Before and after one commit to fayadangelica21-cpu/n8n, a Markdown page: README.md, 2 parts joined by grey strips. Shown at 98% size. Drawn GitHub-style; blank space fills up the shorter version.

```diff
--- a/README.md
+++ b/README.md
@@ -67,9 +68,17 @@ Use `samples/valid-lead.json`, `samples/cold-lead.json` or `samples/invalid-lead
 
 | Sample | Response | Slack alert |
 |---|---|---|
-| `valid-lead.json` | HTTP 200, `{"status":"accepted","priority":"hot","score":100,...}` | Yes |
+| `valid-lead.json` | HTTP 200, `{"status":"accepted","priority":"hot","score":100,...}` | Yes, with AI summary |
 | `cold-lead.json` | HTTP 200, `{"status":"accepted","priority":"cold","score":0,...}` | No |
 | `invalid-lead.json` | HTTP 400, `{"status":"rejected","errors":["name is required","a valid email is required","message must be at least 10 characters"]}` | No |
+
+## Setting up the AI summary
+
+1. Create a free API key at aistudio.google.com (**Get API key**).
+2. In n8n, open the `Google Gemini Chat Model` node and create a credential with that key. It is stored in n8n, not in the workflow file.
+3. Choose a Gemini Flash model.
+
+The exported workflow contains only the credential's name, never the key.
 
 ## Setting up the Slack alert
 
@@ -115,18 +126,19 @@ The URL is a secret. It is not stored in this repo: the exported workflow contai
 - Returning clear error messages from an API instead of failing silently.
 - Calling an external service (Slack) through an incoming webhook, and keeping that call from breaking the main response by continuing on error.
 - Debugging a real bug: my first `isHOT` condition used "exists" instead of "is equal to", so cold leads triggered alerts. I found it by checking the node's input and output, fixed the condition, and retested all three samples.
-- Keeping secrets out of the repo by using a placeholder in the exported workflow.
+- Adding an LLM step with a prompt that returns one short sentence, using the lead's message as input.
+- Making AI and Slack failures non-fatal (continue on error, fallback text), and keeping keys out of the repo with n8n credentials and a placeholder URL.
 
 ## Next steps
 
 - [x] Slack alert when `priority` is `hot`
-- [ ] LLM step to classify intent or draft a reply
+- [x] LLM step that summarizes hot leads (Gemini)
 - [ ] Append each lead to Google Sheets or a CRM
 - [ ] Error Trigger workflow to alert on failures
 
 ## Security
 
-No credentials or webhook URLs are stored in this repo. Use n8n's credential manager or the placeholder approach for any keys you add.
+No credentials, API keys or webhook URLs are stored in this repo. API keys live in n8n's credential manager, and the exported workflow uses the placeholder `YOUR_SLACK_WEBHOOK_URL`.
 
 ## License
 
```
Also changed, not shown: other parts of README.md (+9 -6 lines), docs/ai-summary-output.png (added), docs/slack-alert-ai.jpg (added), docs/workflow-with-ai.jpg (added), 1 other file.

+===+

*What needs to be done*
For this exercise, find all lines in the records containing the word "with" and copy them.

*Answer to the exercise*
+| `valid-lead.json` | HTTP 200, `{"status":"accepted","priority":"hot","score":100,...}` | Yes, with AI summary |
+2. In n8n, open the `Google Gemini Chat Model` node and create a credential with that key. It is stored in n8n, not in the workflow file.
+- Adding an LLM step with a prompt that returns one short sentence, using the lead's message as input.
+- Making AI and Slack failures non-fatal (continue on error, fallback text), and keeping keys out of the repo with n8n credentials and a placeholder URL.
Also changed, not shown: other parts of README.md (+9 -6 lines), docs/ai-summary-output.png (added), docs/slack-alert-ai.jpg (added), docs/workflow-with-ai.jpg (added), 1 other file.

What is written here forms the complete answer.